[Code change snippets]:
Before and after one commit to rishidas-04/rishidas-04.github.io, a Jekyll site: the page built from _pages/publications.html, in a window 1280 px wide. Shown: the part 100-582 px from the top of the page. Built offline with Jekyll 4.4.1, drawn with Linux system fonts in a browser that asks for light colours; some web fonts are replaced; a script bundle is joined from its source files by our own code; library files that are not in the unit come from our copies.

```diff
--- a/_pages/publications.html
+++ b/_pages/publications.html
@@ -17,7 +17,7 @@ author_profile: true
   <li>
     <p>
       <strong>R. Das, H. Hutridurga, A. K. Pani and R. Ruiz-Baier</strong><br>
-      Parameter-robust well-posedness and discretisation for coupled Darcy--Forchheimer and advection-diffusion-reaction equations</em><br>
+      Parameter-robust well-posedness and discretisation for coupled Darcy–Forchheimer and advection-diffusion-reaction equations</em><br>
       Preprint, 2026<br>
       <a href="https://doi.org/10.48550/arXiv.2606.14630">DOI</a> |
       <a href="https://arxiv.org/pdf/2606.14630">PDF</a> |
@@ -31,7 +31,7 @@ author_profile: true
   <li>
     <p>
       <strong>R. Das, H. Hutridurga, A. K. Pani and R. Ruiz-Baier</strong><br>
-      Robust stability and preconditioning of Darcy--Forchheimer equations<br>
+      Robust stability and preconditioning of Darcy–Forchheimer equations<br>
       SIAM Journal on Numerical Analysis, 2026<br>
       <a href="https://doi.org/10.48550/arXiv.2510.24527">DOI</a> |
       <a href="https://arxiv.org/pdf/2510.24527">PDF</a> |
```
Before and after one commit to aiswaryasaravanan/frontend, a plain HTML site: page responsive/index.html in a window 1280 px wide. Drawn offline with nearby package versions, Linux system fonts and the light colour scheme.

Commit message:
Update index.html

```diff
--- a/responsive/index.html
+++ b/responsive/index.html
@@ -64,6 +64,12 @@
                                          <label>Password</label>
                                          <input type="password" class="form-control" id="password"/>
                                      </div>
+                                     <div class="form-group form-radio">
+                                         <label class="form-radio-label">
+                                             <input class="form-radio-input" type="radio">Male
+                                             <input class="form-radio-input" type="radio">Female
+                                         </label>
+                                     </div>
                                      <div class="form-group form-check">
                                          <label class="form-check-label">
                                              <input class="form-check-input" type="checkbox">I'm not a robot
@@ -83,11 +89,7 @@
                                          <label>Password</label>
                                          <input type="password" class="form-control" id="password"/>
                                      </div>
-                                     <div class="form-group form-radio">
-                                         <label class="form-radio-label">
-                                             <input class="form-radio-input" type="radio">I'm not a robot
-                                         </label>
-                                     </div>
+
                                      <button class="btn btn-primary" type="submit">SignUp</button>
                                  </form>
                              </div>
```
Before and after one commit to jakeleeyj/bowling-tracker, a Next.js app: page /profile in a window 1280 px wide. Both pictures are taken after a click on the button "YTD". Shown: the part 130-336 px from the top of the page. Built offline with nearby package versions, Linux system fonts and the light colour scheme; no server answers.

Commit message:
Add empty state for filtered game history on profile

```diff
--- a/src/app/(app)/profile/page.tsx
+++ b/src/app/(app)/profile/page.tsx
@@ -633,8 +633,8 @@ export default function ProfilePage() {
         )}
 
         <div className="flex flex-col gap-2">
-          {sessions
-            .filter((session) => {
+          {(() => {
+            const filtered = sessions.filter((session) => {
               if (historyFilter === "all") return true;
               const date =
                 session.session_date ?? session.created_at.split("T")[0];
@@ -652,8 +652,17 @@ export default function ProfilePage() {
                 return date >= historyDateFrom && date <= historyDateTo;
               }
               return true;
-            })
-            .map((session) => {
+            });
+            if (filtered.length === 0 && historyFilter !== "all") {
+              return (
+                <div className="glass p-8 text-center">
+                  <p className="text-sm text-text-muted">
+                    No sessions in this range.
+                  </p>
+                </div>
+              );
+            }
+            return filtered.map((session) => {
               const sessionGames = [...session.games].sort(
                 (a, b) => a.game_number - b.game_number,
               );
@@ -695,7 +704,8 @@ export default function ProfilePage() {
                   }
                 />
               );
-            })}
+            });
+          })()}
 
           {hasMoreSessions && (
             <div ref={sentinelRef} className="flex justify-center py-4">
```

[What you are asked to do]:
For the word "true", find every line in the data that holds it and copy that line.

[Answer box]:
@@ -17,7 +17,7 @@ author_profile: true
@@ -31,7 +31,7 @@ author_profile: true
               if (historyFilter === "all") return true;
               return true;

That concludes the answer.